Required work: Below are some records. Say in a single number how many of their lines include the word "hatcuping".

Working data:

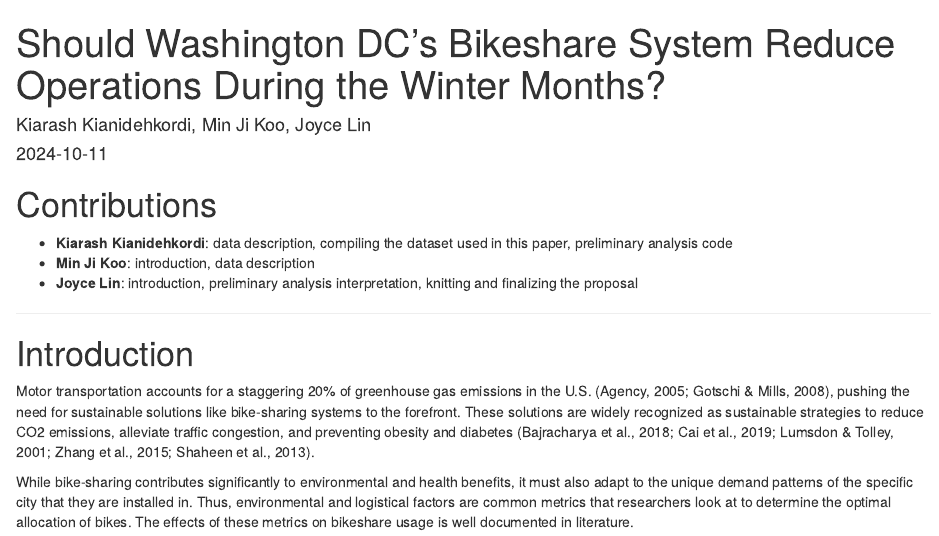
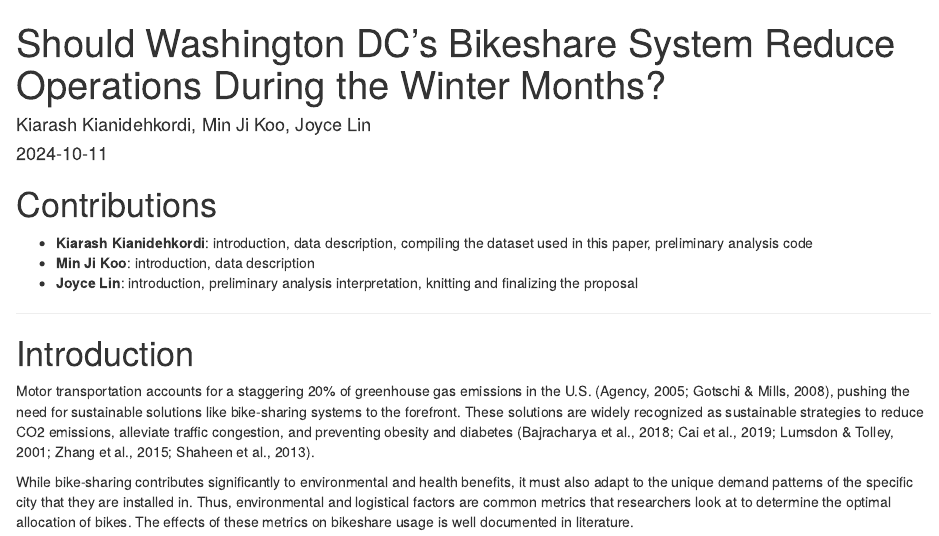
Before and after one commit to kiarashkianid/Washington-Bike-Sharing-Regression-analysis, an R Markdown document (final draft 1.1.Rmd): the page in a window 1100 px wide, from its top. Rendered offline with R 4.5, knitr and Pandoc, with nearby package versions.

Commit message:
Final edits2

```diff
--- a/final draft 1.1.Rmd
+++ b/final draft 1.1.Rmd
@@ -7,7 +7,7 @@ output: html_document
 
 # Contributions
 
-- **Kiarash Kianidehkordi**:  data description, compiling the dataset used in this paper, preliminary analysis code
+- **Kiarash Kianidehkordi**:  introduction, data description, compiling the dataset used in this paper, preliminary analysis code
 - **Min Ji Koo**:  introduction, data description
 - **Joyce Lin**:  introduction, preliminary analysis interpretation, knitting and finalizing the proposal
 
```
Also changed, not shown: Should Washington DC’s Bikeshare System Reduce Operations During the Winter Months_.pdf, final-draft-1.1.html.
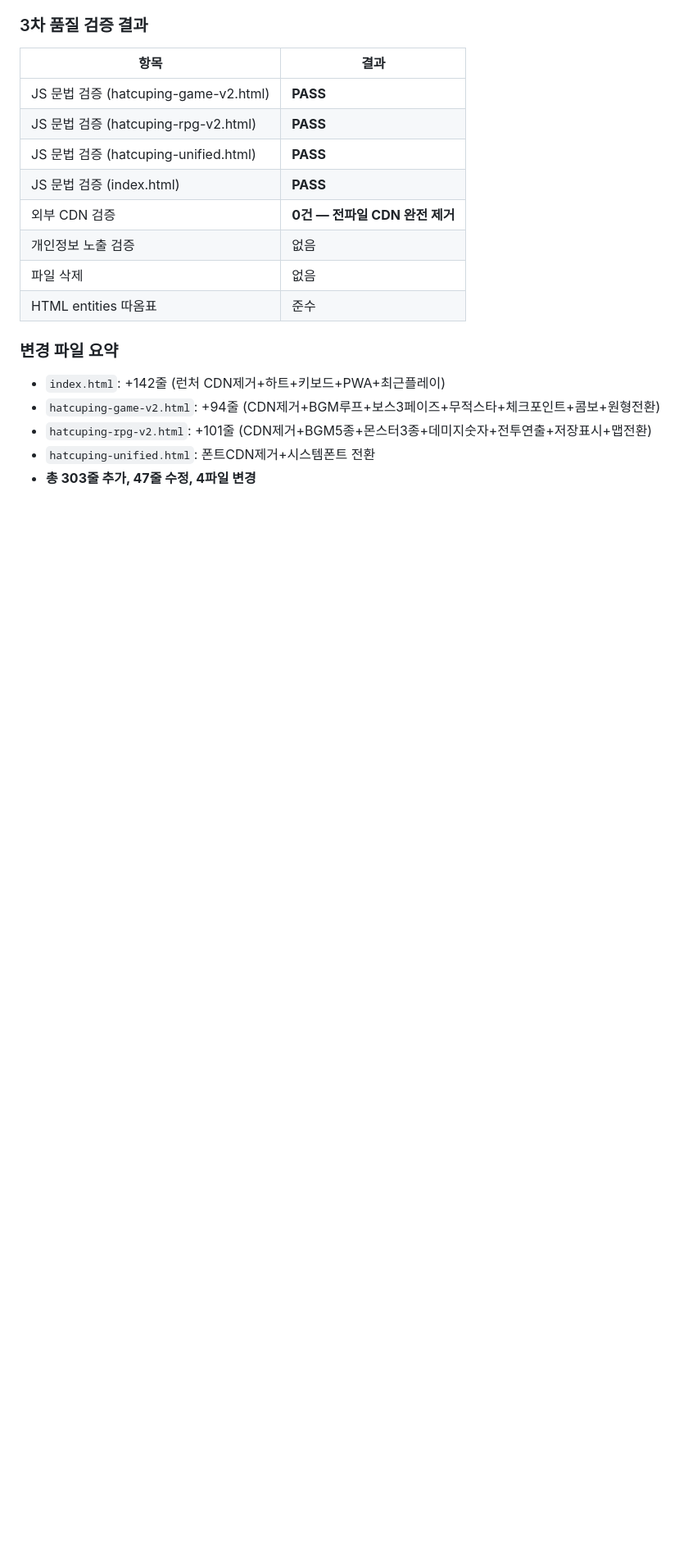
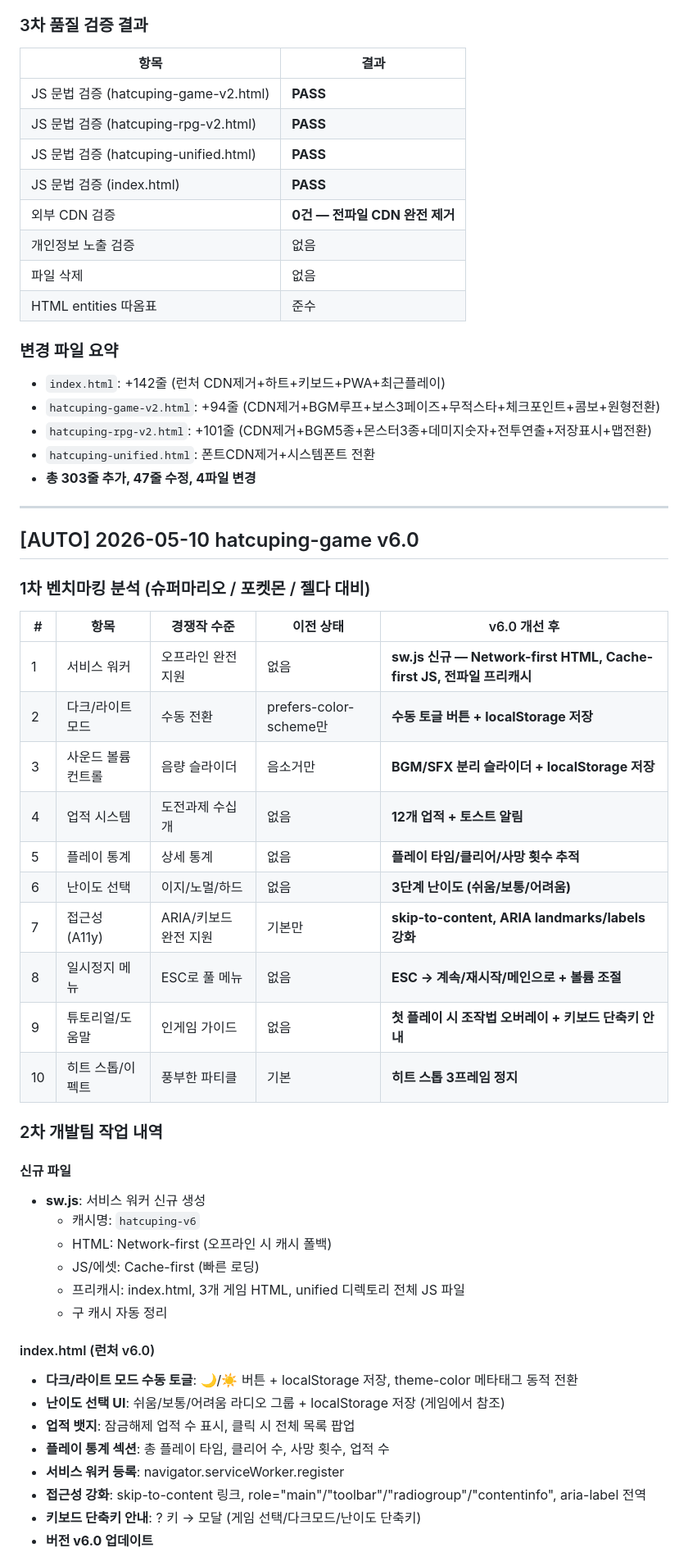
Before and after one commit to bsy522-dot/hatcuping-game, a Markdown page: AUTO_REPORT.md, the part around one of its changes. Shown at 82% size. GitHub-like rendering; blank space fills up the shorter version.

Commit message:
[AUTO] 2026-05-10 hatcuping-game v6.0 - AUTO_REPORT.md v6.0 보고서 추가 (벤치마킹+작업내역+품질검증)

```diff
--- a/AUTO_REPORT.md
+++ b/AUTO_REPORT.md
@@ -130,3 +130,43 @@
 - `hatcuping-rpg-v2.html`: +101줄 (CDN제거+BGM5종+몬스터3종+데미지숫자+전투연출+저장표시+맵전환)
 - `hatcuping-unified.html`: 폰트CDN제거+시스템폰트 전환
 - **총 303줄 추가, 47줄 수정, 4파일 변경**
+
+---
+
+## [AUTO] 2026-05-10 hatcuping-game v6.0
+
+### 1차 벤치마킹 분석 (슈퍼마리오 / 포켓몬 / 젤다 대비)
+
+| # | 항목 | 경쟁작 수준 | 이전 상태 | v6.0 개선 후 |
+|---|------|-----------|----------|------------|
+| 1 | 서비스 워커 | 오프라인 완전 지원 | 없음 | **sw.js 신규 — Network-first HTML, Cache-first JS, 전파일 프리캐시** |
+| 2 | 다크/라이트 모드 | 수동 전환 | prefers-color-scheme만 | **수동 토글 버튼 + localStorage 저장** |
+| 3 | 사운드 볼륨 컨트롤 | 음량 슬라이더 | 음소거만 | **BGM/SFX 분리 슬라이더 + localStorage 저장** |
+| 4 | 업적 시스템 | 도전과제 수십개 | 없음 | **12개 업적 + 토스트 알림** |
+| 5 | 플레이 통계 | 상세 통계 | 없음 | **플레이 타임/클리어/사망 횟수 추적** |
+| 6 | 난이도 선택 | 이지/노멀/하드 | 없음 | **3단계 난이도 (쉬움/보통/어려움)** |
+| 7 | 접근성(A11y) | ARIA/키보드 완전 지원 | 기본만 | **skip-to-content, ARIA landmarks/labels 강화** |
+| 8 | 일시정지 메뉴 | ESC로 풀 메뉴 | 없음 | **ESC → 계속/재시작/메인으로 + 볼륨 조절** |
+| 9 | 튜토리얼/도움말 | 인게임 가이드 | 없음 | **첫 플레이 시 조작법 오버레이 + 키보드 단축키 안내** |
+| 10 | 히트 스톱/이펙트 | 풍부한 파티클 | 기본 | **히트 스톱 3프레임 정지** |
+
+### 2차 개발팀 작업 내역
+
+#### 신규 파일
+- **sw.js**: 서비스 워커 신규 생성
+  - 캐시명: `hatcuping-v6`
+  - HTML: Network-first (오프라인 시 캐시 폴백)
+  - JS/에셋: Cache-first (빠른 로딩)
+  - 프리캐시: index.html, 3개 게임 HTML, unified 디렉토리 전체 JS 파일
+  - 구 캐시 자동 정리
+
+#### index.html (런처 v6.0)
+- **다크/라이트 모드 수동 토글**: 🌙/☀️ 버튼 + localStorage 저장, theme-color 메타태그 동적 전환
+- **난이도 선택 UI**: 쉬움/보통/어려움 라디오 그룹 + localStorage 저장 (게임에서 참조)
+- **업적 뱃지**: 잠금해제 업적 수 표시, 클릭 시 전체 목록 팝업
+- **플레이 통계 섹션**: 총 플레이 타임, 클리어 수, 사망 횟수, 업적 수
+- **서비스 워커 등록**: navigator.serviceWorker.register
+- **접근성 강화**: skip-to-content 링크, role="main"/"toolbar"/"radiogroup"/"contentinfo", aria-label 전역
+- **키보드 단축키 안내**: ? 키 → 모달 (게임 선택/다크모드/난이도 단축키)
+- **버전 v6.0 업데이트**
+
```
Also changed, not shown: other parts of AUTO_REPORT.md (+59 -0 lines).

Result of the exercise: 6